● THE TASK: Repeat the entries that follow from start to finish, keeping every character.

● SUPPLIED ENTRIES:
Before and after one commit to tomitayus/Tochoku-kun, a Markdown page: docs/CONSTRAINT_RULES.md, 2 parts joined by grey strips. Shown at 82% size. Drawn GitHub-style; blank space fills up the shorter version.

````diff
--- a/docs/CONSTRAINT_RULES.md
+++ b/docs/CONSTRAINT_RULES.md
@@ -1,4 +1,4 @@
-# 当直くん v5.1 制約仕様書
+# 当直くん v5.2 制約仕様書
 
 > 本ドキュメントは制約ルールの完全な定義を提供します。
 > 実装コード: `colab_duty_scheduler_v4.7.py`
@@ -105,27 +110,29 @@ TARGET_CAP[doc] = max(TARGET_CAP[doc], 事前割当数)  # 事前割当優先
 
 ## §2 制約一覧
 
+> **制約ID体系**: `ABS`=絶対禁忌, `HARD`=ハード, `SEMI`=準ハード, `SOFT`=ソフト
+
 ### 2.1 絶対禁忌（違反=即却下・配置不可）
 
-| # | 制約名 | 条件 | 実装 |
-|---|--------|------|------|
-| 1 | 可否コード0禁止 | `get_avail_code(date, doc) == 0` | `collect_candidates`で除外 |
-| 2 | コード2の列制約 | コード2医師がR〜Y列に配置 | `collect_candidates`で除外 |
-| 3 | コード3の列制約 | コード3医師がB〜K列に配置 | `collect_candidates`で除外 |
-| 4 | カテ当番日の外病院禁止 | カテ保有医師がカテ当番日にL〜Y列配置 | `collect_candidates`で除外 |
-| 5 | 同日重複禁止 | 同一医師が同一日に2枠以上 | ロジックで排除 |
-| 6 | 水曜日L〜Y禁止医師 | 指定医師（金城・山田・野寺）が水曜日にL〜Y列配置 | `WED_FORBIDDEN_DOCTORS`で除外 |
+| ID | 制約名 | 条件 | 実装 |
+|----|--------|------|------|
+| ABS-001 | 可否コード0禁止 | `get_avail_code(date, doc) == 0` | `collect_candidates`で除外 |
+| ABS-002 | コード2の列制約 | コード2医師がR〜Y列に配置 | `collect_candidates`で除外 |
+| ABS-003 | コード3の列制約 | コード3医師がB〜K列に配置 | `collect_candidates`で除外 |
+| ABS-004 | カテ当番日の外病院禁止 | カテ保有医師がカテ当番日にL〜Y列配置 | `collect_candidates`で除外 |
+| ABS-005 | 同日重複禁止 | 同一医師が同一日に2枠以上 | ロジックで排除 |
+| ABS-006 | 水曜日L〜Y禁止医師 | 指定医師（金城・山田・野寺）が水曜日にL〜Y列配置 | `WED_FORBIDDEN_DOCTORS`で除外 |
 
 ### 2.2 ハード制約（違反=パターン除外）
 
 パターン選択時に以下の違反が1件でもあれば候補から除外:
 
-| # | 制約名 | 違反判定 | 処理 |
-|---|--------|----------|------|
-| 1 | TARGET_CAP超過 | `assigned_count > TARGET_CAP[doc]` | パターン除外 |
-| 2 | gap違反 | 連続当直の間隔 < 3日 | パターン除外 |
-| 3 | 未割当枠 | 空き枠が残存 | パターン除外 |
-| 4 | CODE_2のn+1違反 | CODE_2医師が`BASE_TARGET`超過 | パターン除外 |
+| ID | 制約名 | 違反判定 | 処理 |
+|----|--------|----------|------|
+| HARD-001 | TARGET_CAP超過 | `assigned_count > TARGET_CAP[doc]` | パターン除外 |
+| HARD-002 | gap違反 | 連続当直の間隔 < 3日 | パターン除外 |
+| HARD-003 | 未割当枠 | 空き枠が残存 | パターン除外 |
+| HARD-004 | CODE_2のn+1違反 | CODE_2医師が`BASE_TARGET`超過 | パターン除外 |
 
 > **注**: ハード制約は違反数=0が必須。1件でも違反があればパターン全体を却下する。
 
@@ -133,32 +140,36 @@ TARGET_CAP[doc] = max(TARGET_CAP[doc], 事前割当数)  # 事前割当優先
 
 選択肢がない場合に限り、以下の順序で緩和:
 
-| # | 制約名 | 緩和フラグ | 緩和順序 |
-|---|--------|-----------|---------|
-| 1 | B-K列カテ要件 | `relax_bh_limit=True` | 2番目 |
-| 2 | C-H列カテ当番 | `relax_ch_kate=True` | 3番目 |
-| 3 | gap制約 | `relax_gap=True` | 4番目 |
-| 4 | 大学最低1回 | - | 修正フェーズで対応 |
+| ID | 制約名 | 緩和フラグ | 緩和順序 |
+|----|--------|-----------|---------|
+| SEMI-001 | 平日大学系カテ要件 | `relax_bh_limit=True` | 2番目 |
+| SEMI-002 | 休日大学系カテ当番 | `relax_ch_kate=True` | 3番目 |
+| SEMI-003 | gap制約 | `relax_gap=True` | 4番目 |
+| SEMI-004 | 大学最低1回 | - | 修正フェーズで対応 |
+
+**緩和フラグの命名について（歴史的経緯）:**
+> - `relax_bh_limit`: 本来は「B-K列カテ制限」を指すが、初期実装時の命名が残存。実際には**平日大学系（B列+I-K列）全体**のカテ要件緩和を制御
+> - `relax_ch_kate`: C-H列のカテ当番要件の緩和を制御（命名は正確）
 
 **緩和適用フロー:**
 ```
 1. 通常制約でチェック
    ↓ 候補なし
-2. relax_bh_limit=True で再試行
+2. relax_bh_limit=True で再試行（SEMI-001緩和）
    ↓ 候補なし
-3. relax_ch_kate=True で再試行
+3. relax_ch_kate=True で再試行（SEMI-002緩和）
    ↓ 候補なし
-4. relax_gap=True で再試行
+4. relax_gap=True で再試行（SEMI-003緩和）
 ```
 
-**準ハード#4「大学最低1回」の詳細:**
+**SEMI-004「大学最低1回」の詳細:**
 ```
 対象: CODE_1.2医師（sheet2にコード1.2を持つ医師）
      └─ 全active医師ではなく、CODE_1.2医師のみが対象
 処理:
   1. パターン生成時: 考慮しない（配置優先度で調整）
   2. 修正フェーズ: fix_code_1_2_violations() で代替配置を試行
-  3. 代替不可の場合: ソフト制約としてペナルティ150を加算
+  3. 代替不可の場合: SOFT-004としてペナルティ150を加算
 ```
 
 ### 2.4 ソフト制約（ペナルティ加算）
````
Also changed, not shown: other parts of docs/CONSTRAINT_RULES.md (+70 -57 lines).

● REPLY TO THE EXERCISE:
Before and after one commit to tomitayus/Tochoku-kun, a Markdown page: docs/CONSTRAINT_RULES.md, 2 parts joined by grey strips. Shown at 82% size. Drawn GitHub-style; blank space fills up the shorter version.

````diff
--- a/docs/CONSTRAINT_RULES.md
+++ b/docs/CONSTRAINT_RULES.md
@@ -1,4 +1,4 @@
-# 当直くん v5.1 制約仕様書
+# 当直くん v5.2 制約仕様書
 
 > 本ドキュメントは制約ルールの完全な定義を提供します。
 > 実装コード: `colab_duty_scheduler_v4.7.py`
@@ -105,27 +110,29 @@ TARGET_CAP[doc] = max(TARGET_CAP[doc], 事前割当数)  # 事前割当優先
 
 ## §2 制約一覧
 
+> **制約ID体系**: `ABS`=絶対禁忌, `HARD`=ハード, `SEMI`=準ハード, `SOFT`=ソフト
+
 ### 2.1 絶対禁忌（違反=即却下・配置不可）
 
-| # | 制約名 | 条件 | 実装 |
-|---|--------|------|------|
-| 1 | 可否コード0禁止 | `get_avail_code(date, doc) == 0` | `collect_candidates`で除外 |
-| 2 | コード2の列制約 | コード2医師がR〜Y列に配置 | `collect_candidates`で除外 |
-| 3 | コード3の列制約 | コード3医師がB〜K列に配置 | `collect_candidates`で除外 |
-| 4 | カテ当番日の外病院禁止 | カテ保有医師がカテ当番日にL〜Y列配置 | `collect_candidates`で除外 |
-| 5 | 同日重複禁止 | 同一医師が同一日に2枠以上 | ロジックで排除 |
-| 6 | 水曜日L〜Y禁止医師 | 指定医師（金城・山田・野寺）が水曜日にL〜Y列配置 | `WED_FORBIDDEN_DOCTORS`で除外 |
+| ID | 制約名 | 条件 | 実装 |
+|----|--------|------|------|
+| ABS-001 | 可否コード0禁止 | `get_avail_code(date, doc) == 0` | `collect_candidates`で除外 |
+| ABS-002 | コード2の列制約 | コード2医師がR〜Y列に配置 | `collect_candidates`で除外 |
+| ABS-003 | コード3の列制約 | コード3医師がB〜K列に配置 | `collect_candidates`で除外 |
+| ABS-004 | カテ当番日の外病院禁止 | カテ保有医師がカテ当番日にL〜Y列配置 | `collect_candidates`で除外 |
+| ABS-005 | 同日重複禁止 | 同一医師が同一日に2枠以上 | ロジックで排除 |
+| ABS-006 | 水曜日L〜Y禁止医師 | 指定医師（金城・山田・野寺）が水曜日にL〜Y列配置 | `WED_FORBIDDEN_DOCTORS`で除外 |
 
 ### 2.2 ハード制約（違反=パターン除外）
 
 パターン選択時に以下の違反が1件でもあれば候補から除外:
 
-| # | 制約名 | 違反判定 | 処理 |
-|---|--------|----------|------|
-| 1 | TARGET_CAP超過 | `assigned_count > TARGET_CAP[doc]` | パターン除外 |
-| 2 | gap違反 | 連続当直の間隔 < 3日 | パターン除外 |
-| 3 | 未割当枠 | 空き枠が残存 | パターン除外 |
-| 4 | CODE_2のn+1違反 | CODE_2医師が`BASE_TARGET`超過 | パターン除外 |
+| ID | 制約名 | 違反判定 | 処理 |
+|----|--------|----------|------|
+| HARD-001 | TARGET_CAP超過 | `assigned_count > TARGET_CAP[doc]` | パターン除外 |
+| HARD-002 | gap違反 | 連続当直の間隔 < 3日 | パターン除外 |
+| HARD-003 | 未割当枠 | 空き枠が残存 | パターン除外 |
+| HARD-004 | CODE_2のn+1違反 | CODE_2医師が`BASE_TARGET`超過 | パターン除外 |
 
 > **注**: ハード制約は違反数=0が必須。1件でも違反があればパターン全体を却下する。
 
@@ -133,32 +140,36 @@ TARGET_CAP[doc] = max(TARGET_CAP[doc], 事前割当数)  # 事前割当優先
 
 選択肢がない場合に限り、以下の順序で緩和:
 
-| # | 制約名 | 緩和フラグ | 緩和順序 |
-|---|--------|-----------|---------|
-| 1 | B-K列カテ要件 | `relax_bh_limit=True` | 2番目 |
-| 2 | C-H列カテ当番 | `relax_ch_kate=True` | 3番目 |
-| 3 | gap制約 | `relax_gap=True` | 4番目 |
-| 4 | 大学最低1回 | - | 修正フェーズで対応 |
+| ID | 制約名 | 緩和フラグ | 緩和順序 |
+|----|--------|-----------|---------|
+| SEMI-001 | 平日大学系カテ要件 | `relax_bh_limit=True` | 2番目 |
+| SEMI-002 | 休日大学系カテ当番 | `relax_ch_kate=True` | 3番目 |
+| SEMI-003 | gap制約 | `relax_gap=True` | 4番目 |
+| SEMI-004 | 大学最低1回 | - | 修正フェーズで対応 |
+
+**緩和フラグの命名について（歴史的経緯）:**
+> - `relax_bh_limit`: 本来は「B-K列カテ制限」を指すが、初期実装時の命名が残存。実際には**平日大学系（B列+I-K列）全体**のカテ要件緩和を制御
+> - `relax_ch_kate`: C-H列のカテ当番要件の緩和を制御（命名は正確）
 
 **緩和適用フロー:**
 ```
 1. 通常制約でチェック
    ↓ 候補なし
-2. relax_bh_limit=True で再試行
+2. relax_bh_limit=True で再試行（SEMI-001緩和）
    ↓ 候補なし
-3. relax_ch_kate=True で再試行
+3. relax_ch_kate=True で再試行（SEMI-002緩和）
    ↓ 候補なし
-4. relax_gap=True で再試行
+4. relax_gap=True で再試行（SEMI-003緩和）
 ```
 
-**準ハード#4「大学最低1回」の詳細:**
+**SEMI-004「大学最低1回」の詳細:**
 ```
 対象: CODE_1.2医師（sheet2にコード1.2を持つ医師）
      └─ 全active医師ではなく、CODE_1.2医師のみが対象
 処理:
   1. パターン生成時: 考慮しない（配置優先度で調整）
   2. 修正フェーズ: fix_code_1_2_violations() で代替配置を試行
-  3. 代替不可の場合: ソフト制約としてペナルティ150を加算
+  3. 代替不可の場合: SOFT-004としてペナルティ150を加算
 ```
 
 ### 2.4 ソフト制約（ペナルティ加算）
````
Also changed, not shown: other parts of docs/CONSTRAINT_RULES.md (+70 -57 lines).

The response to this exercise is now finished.